So then, here I was, on that fateful Saturday morning, and miraculously, here it was, too…Well. As I was queuing for my cronut, I must confess to my shame I did listen carefully to what the three customers ahead of me were ordering, praying fervently they wouldn’t be one of those “tray people” … when I got to the counter, and I ordered a cronut, mentioning it was the third time I came and the first time they had it, the guy smirked and uttered the dreaded words: “we’re sold out!” But no, it was just a joke (one in very bad taste!). Anyway, just to be on the safe side and get my fill of this little wonder, I ordered two. I ate one…
but – shock! horror! – didn’t actually enjoy it so much. It’s ok, but filled with a lot of cream – which if you remember from my other post is not my thing. I actually had to force myself to eat it, and would not buy it again. Give me a DKA anytime. So anythow, now I was thinking what to do with the extra one I had, which was in a paper bag. I didn’t fancy carrying it around with me – to the NYC ballet box office, and then up to The Cloisters. The bag didn’t even have handles! So then I figured I might offer it to a homeless person, who might enjoy it and would probably not pay over $5 dollars for an over-hyped type of pastry.
Little did I know that fate had something else in store for me. Briefly after getting on the subway to go uptown, I noticed an interesting ad and got up to take a photo. As I was doing so, this girl sitting underneath it piped up to tell me she liked my dress. I smiled, thanked her, and retreated back to my seat and my book. A few minutes later, still concentrating on my reading, I had the niggling feeling that someone was trying to capture my attention. I looked up, and lo and behold! it was indeed the selfsame girl, who had been saying “hey, how are you” to me a few times now. I looked to my left, and then to my right… yep, no one around. Interesting that she would not be deterred by my book – or by anything else!
The short conversation that followed was along the following lines: she asked me where I was from – I replied Europe. She wanted to know what I was doing in NYC and how long I had been here for (a bit like an immigration officer, come to think of it). If I had made many friends. If I went to many parties. If I would like to go to parties with her. If we can hang out, since I looked very cool. If I could give her my phone numnber. If we could be friends on facebook. I did answer all her questions truthfully, and we ended up talking about what she was doing in town, and shopping, and all sorts of things. I had to disappoint on the hanging out front though, since I revealed I was about to leave New York in a few days. So I declined sharing my number … but instead, I asked if she would like a cronut.

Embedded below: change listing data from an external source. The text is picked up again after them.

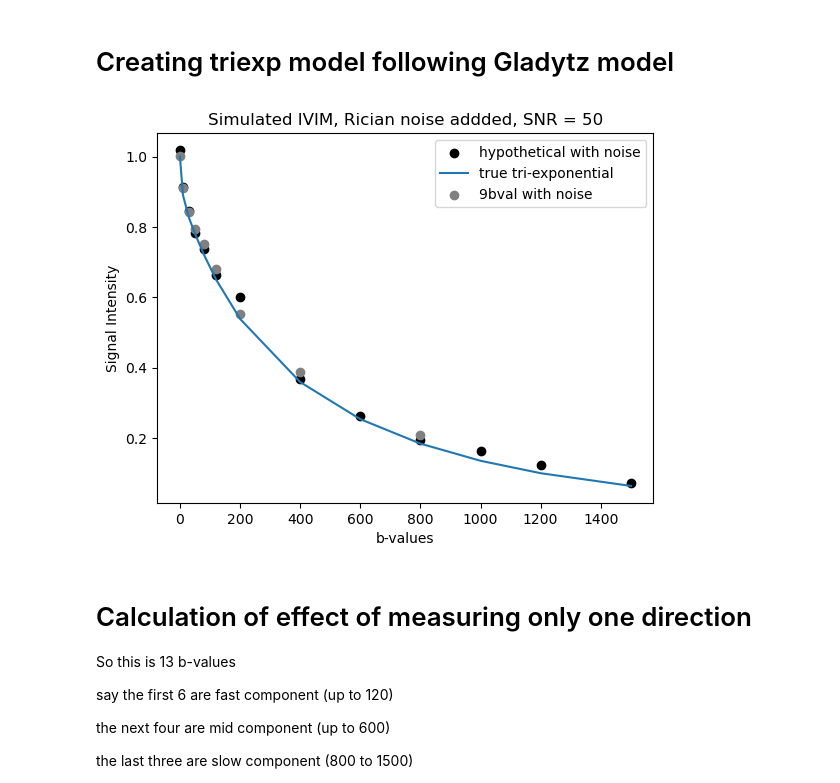
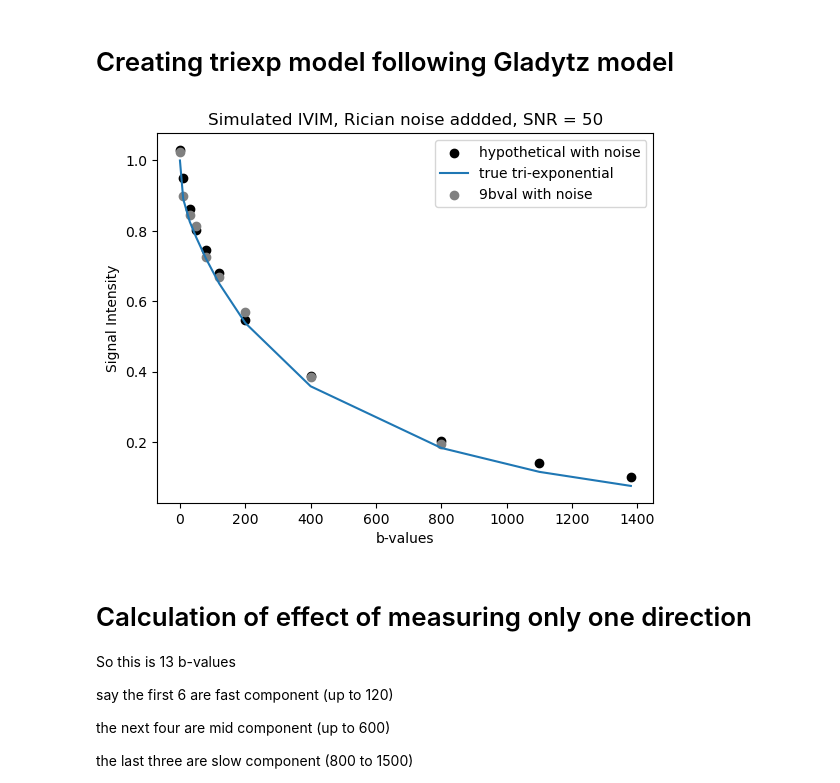
Before and after one commit to miramliu/Multiexp_Simulations_python, a Jupyter notebook: SimulationOfKidneySignal.ipynb, the cells around one changed output. Cells and saved outputs as stored; diff of their text form; code cells hidden in the pictures.

```diff
--- a/SimulationOfKidneySignal.ipynb
+++ b/SimulationOfKidneySignal.ipynb
@@ -95,38 +95,38 @@ fit the curve, and see how close it is to true tri-exponential.
 # %%
 #Diffusion Parameters (Baseline)
 diff_fast   = 0.180
 diff_med    = 0.0058 #[0.006 0.007 0.008 0.009 0.010];
 diff_slow   = 0.0015
 frac_fast   = 0.10
 frac_med    = 0.30
 frac_slow   = 0.60
 
 #hypothetical for the moment
 b_values9 = np.array([0,10,30,50,80,120,200,400,800])
-b_values = np.array([0,10,30,50,80,120,200,400,600,800,1000,1200, 1500]) # just large range 13 b values 0 - 1500
+#b_values = np.array([0,10,30,50,80,120,200,400,600,800,1000,1200, 1500]) # just large range 13 b values 0 - 1500
 
 b_values11 = np.array([0,10,30,50,80,120,200,400,800, 1100, 1380]) # medium range 11 b values 0 - 1380
 
-SI = triexp_func(b_values,frac_fast,frac_med,frac_slow,diff_fast,diff_med,diff_slow)
+SI = triexp_func(b_values11,frac_fast,frac_med,frac_slow,diff_fast,diff_med,diff_slow)
 SI_9  = triexp_func(b_values9,frac_fast,frac_med,frac_slow,diff_fast,diff_med,diff_slow)
 ## can also add noise eventually, but not right now?
 # or try adding rician from old code
 
 SI_noise = NoiseRice(SI, .02) # with SNR = 50
 
 SI_noise9 = NoiseRice(SI_9, .02) # with SNR = 50
 
-pl.scatter(b_values,SI_noise,color = 'black', label = 'hypothetical with noise')
-pl.plot(b_values,SI,label = 'true tri-exponential')
+pl.scatter(b_values11,SI_noise,color = 'black', label = 'hypothetical with noise')
+pl.plot(b_values11,SI,label = 'true tri-exponential')
 pl.title('Simulated IVIM, Rician noise addded, SNR = 50')
 pl.xlabel('b-values')
 pl.ylabel('Signal Intensity')
 
 pl.scatter(b_values9,SI_noise9,color = 'gray', label = '9bval with noise')
 pl.legend()
 pl.show()
 # %% [output]
-[figure, old version]
+[figure, new version]
 # %% [markdown]
 # Calculation of effect of measuring only one direction
 So this is 13 b-values
```
Also changed, not shown: parts of 12 cells of this notebook, 3 other files.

I’d like to think the second cronut has found a happy home. And that there are more people who would fearlessly approach strangers they deem cool.